___ Supplied information

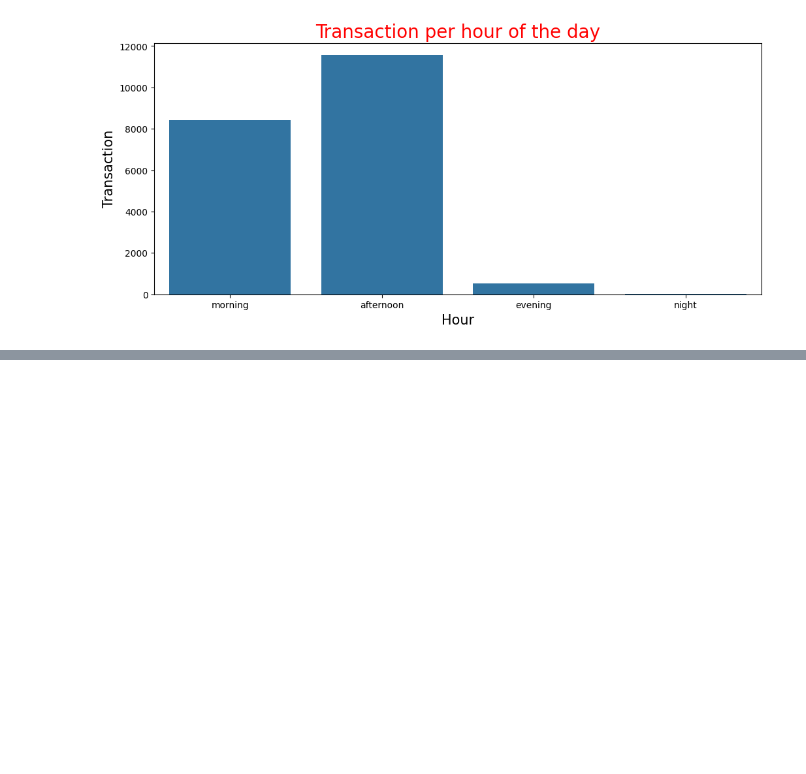
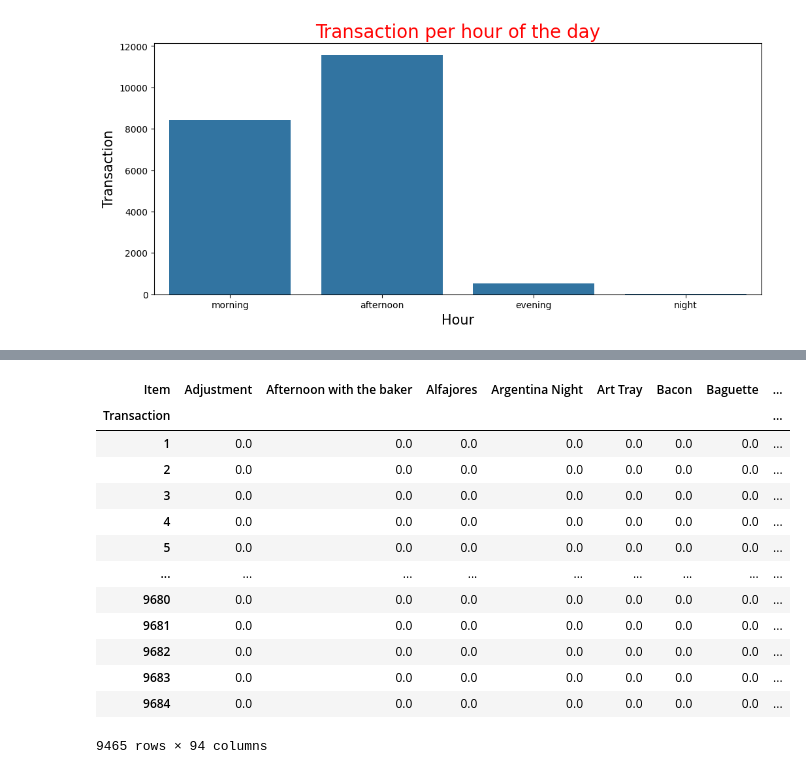
Before and after one commit to mmilannaik/BigOCheatSheet, a Jupyter notebook: HM_03_Retail_MBA.ipynb, the cells around one changed output, grey strips where cells are left out. Saved outputs shown, nothing was run; the diff lists cells and outputs as text; code cells hidden in the pictures; blank space fills up the shorter version.

```diff
--- a/HM_03_Retail_MBA.ipynb
+++ b/HM_03_Retail_MBA.ipynb
@@ -225,0 +244,3 @@ plt.show()
+# %%
+transactions = df.groupby(['Transaction', 'Item'])['Item'].count().reset_index(name ='Count')
+transactions
@@ -225,0 +261,18 @@ plt.show()
+# %%
+basket = transactions.pivot_table(index='Transaction', columns='Item', values='Count', aggfunc='sum').fillna(0)
+basket
+# %% [output]
+| Item | Adjustment | Afternoon with the baker | Alfajores | Argentina Night | Art Tray | Bacon | Baguette | ... |
+| Transaction |  |  |  |  |  |  |  | ... |
+| 1 | 0.0 | 0.0 | 0.0 | 0.0 | 0.0 | 0.0 | 0.0 | ... |
+| 2 | 0.0 | 0.0 | 0.0 | 0.0 | 0.0 | 0.0 | 0.0 | ... |
+| 3 | 0.0 | 0.0 | 0.0 | 0.0 | 0.0 | 0.0 | 0.0 | ... |
+| 4 | 0.0 | 0.0 | 0.0 | 0.0 | 0.0 | 0.0 | 0.0 | ... |
+| 5 | 0.0 | 0.0 | 0.0 | 0.0 | 0.0 | 0.0 | 0.0 | ... |
+| ... | ... | ... | ... | ... | ... | ... | ... | ... |
+| 9680 | 0.0 | 0.0 | 0.0 | 0.0 | 0.0 | 0.0 | 0.0 | ... |
+| 9681 | 0.0 | 0.0 | 0.0 | 0.0 | 0.0 | 0.0 | 0.0 | ... |
+| 9682 | 0.0 | 0.0 | 0.0 | 0.0 | 0.0 | 0.0 | 0.0 | ... |
+| 9683 | 0.0 | 0.0 | 0.0 | 0.0 | 0.0 | 0.0 | 0.0 | ... |
+| 9684 | 0.0 | 0.0 | 0.0 | 0.0 | 0.0 | 0.0 | 0.0 | ... |
+9465 rows × 94 columns
```
Also changed, not shown: parts of 19 cells of this notebook.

______

What the task requires: Your answer must be every line from the entries that contains the string "ipynb", copied as it stands.

Exercise result:
Before and after one commit to mmilannaik/BigOCheatSheet, a Jupyter notebook: HM_03_Retail_MBA.ipynb, the cells around one changed output, grey strips where cells are left out. Saved outputs shown, nothing was run; the diff lists cells and outputs as text; code cells hidden in the pictures; blank space fills up the shorter version.
--- a/HM_03_Retail_MBA.ipynb
+++ b/HM_03_Retail_MBA.ipynb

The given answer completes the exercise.